Task objective >> From the entries below, please gather each line containing the string "where".
─── Data records
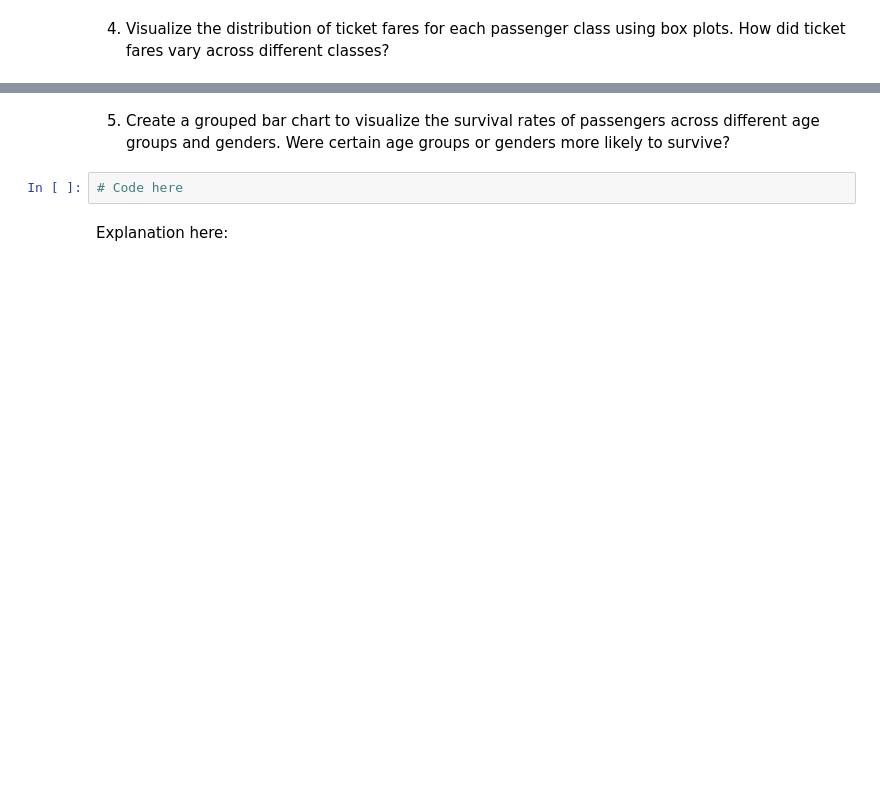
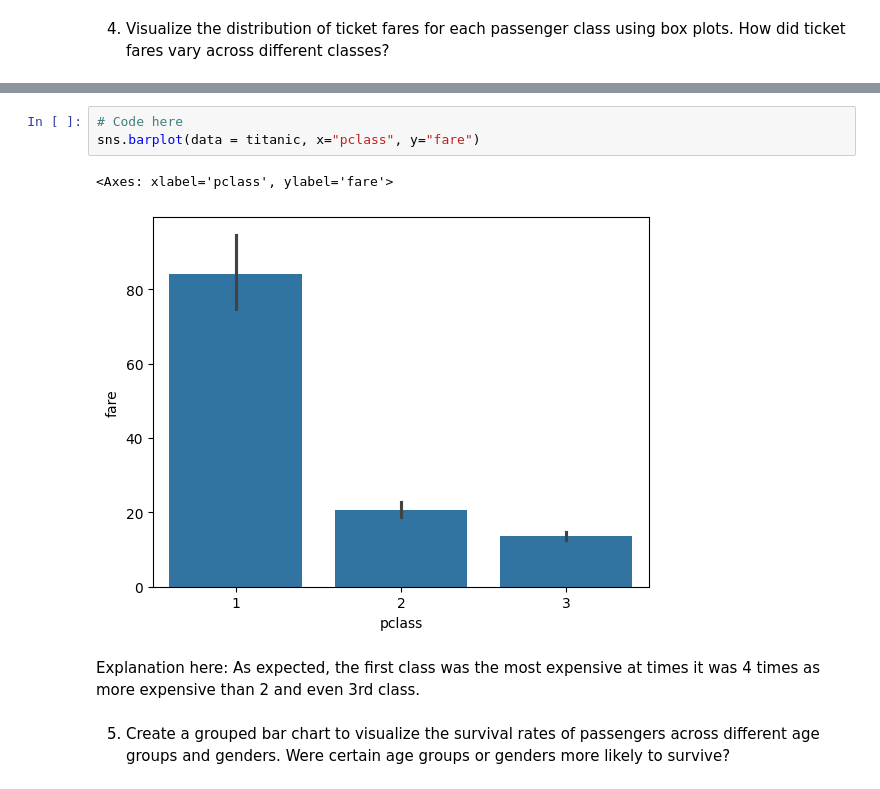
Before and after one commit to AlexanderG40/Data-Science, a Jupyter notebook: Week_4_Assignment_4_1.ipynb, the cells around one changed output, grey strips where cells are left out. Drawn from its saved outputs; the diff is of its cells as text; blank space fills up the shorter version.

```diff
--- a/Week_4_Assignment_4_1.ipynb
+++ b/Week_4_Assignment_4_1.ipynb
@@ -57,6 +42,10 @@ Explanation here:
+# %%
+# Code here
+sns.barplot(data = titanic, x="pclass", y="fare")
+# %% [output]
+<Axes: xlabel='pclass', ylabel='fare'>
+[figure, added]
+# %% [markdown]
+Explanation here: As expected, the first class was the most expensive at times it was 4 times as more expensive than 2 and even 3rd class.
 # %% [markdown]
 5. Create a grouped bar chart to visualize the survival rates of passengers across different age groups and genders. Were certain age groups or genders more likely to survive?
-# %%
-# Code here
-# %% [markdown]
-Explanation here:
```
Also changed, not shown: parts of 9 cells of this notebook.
──────
─── Data records
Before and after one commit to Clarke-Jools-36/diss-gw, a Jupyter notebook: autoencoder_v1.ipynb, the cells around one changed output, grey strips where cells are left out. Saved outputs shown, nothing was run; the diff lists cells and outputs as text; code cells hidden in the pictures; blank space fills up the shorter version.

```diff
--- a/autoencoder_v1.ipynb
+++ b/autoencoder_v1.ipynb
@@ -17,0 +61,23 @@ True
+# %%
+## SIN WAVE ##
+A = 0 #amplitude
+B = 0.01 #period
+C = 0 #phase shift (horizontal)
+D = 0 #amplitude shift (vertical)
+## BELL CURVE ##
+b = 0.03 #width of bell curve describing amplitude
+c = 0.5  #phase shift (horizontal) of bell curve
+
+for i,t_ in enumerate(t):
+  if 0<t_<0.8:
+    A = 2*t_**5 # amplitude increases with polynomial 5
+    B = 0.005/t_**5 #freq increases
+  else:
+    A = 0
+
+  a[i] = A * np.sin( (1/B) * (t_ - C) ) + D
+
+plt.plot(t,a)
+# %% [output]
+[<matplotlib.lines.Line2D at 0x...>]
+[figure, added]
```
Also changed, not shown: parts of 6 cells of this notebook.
──────
─── Data records
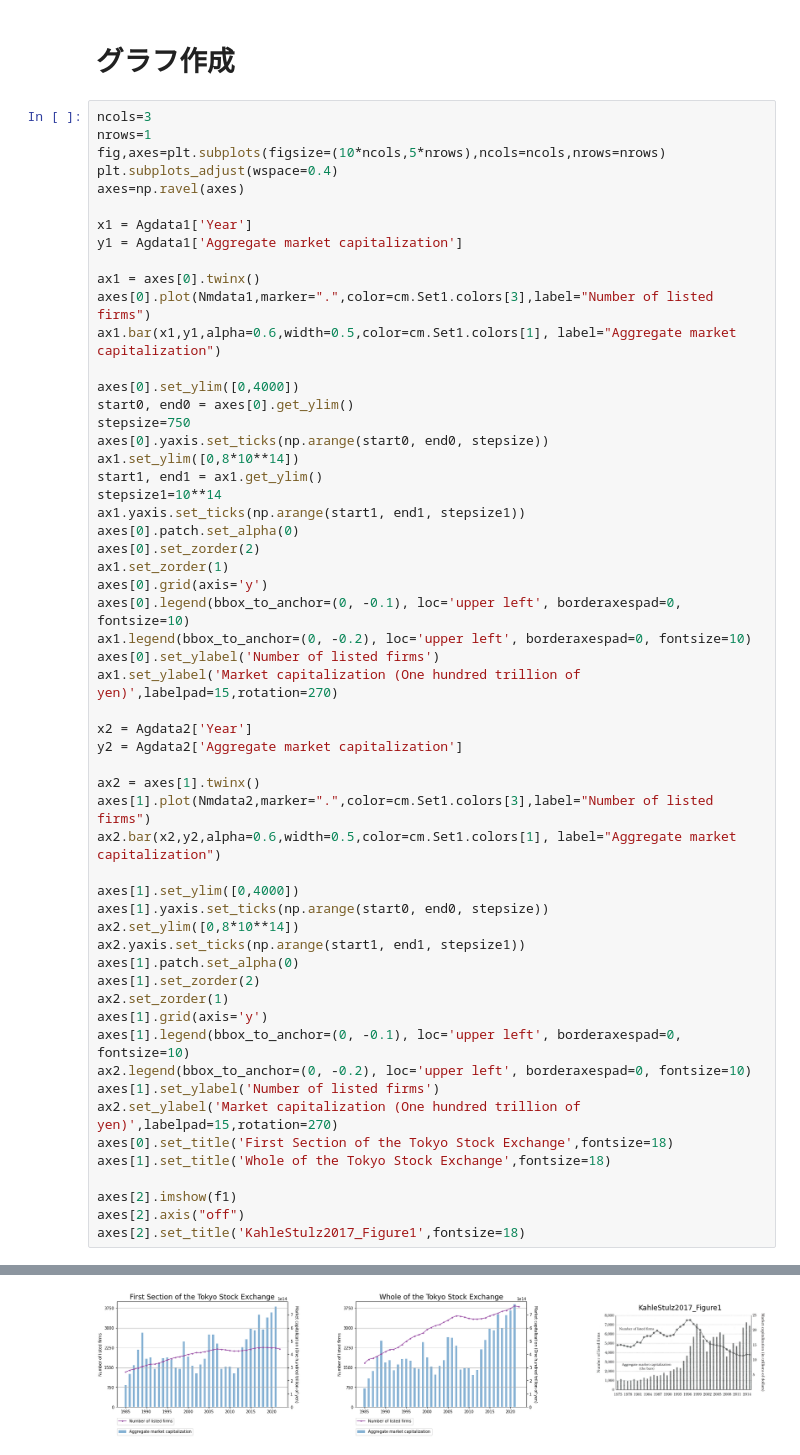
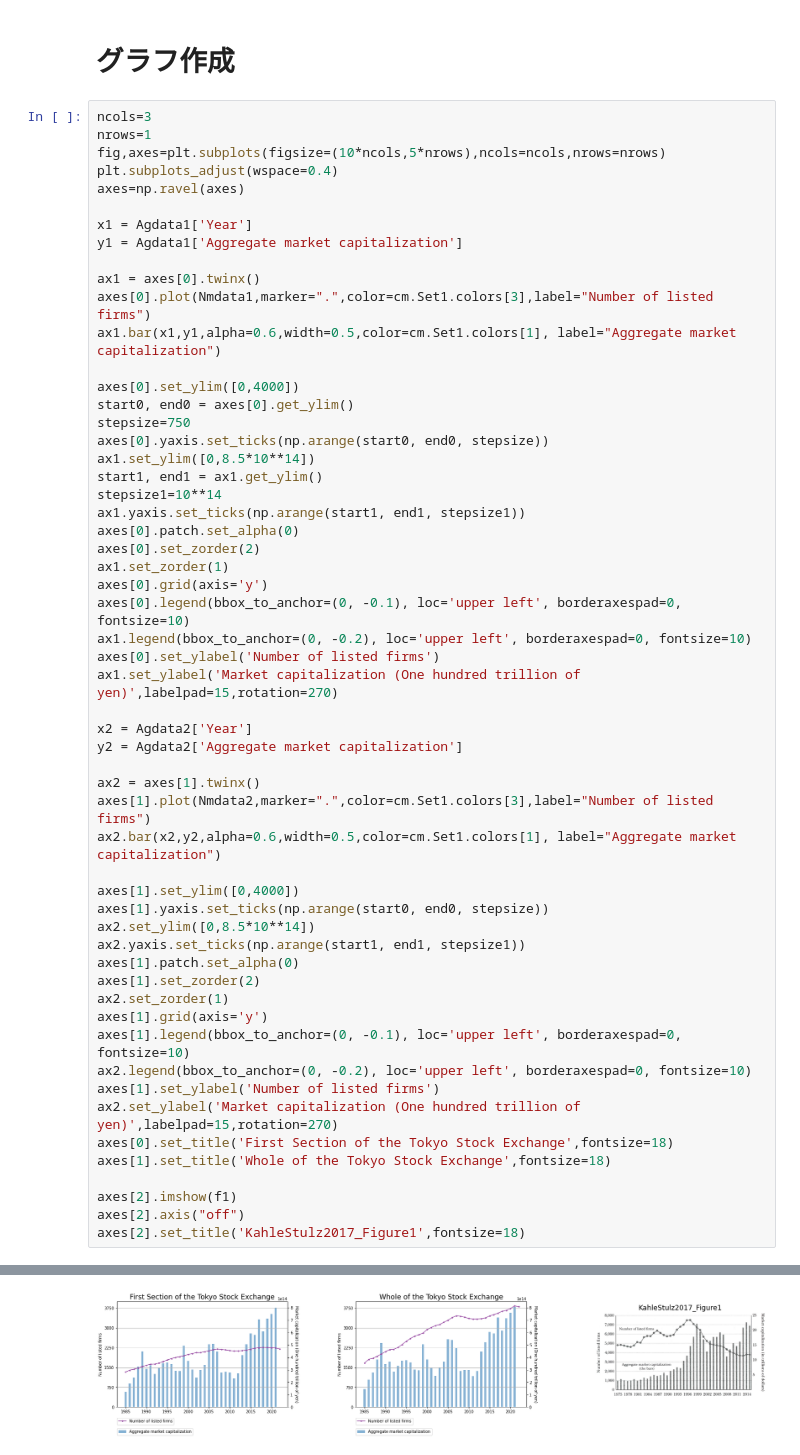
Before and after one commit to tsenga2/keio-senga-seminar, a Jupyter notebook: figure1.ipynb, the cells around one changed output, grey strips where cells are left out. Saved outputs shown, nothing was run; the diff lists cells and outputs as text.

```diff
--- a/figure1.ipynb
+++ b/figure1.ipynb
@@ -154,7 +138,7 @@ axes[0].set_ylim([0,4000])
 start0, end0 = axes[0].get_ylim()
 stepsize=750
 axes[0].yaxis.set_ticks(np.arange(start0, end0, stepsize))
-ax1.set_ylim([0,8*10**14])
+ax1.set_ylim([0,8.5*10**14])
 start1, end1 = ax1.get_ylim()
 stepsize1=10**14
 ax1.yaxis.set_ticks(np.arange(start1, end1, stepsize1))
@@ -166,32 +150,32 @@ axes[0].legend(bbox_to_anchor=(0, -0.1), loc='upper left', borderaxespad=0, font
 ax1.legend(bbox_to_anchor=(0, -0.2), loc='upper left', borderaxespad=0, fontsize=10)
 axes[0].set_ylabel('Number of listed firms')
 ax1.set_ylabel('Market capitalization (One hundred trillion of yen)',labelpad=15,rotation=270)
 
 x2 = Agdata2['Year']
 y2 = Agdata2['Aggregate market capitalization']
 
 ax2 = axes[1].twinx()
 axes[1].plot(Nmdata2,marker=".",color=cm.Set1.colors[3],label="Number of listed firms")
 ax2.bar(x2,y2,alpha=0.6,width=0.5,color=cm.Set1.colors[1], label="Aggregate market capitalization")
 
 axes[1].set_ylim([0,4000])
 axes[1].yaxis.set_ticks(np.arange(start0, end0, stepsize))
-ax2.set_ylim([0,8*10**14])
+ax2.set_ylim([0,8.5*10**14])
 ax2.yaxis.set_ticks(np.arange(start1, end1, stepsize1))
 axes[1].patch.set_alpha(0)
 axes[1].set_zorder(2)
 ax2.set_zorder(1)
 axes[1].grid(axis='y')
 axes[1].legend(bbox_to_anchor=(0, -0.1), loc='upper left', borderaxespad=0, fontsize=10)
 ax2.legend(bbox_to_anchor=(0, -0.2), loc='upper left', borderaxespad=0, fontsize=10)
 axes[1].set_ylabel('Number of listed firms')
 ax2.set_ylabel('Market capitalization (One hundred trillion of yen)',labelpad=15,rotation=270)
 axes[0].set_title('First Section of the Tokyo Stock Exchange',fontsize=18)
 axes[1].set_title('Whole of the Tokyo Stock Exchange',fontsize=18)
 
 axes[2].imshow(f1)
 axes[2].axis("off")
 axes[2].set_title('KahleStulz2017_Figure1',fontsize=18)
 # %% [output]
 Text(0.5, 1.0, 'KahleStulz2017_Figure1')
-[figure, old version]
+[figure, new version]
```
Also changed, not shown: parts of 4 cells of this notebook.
──────
Task solution >>
Before and after one commit to AlexanderG40/Data-Science, a Jupyter notebook: Week_4_Assignment_4_1.ipynb, the cells around one changed output, grey strips where cells are left out. Drawn from its saved outputs; the diff is of its cells as text; blank space fills up the shorter version.
Before and after one commit to Clarke-Jools-36/diss-gw, a Jupyter notebook: autoencoder_v1.ipynb, the cells around one changed output, grey strips where cells are left out. Saved outputs shown, nothing was run; the diff lists cells and outputs as text; code cells hidden in the pictures; blank space fills up the shorter version.
Before and after one commit to tsenga2/keio-senga-seminar, a Jupyter notebook: figure1.ipynb, the cells around one changed output, grey strips where cells are left out. Saved outputs shown, nothing was run; the diff lists cells and outputs as text.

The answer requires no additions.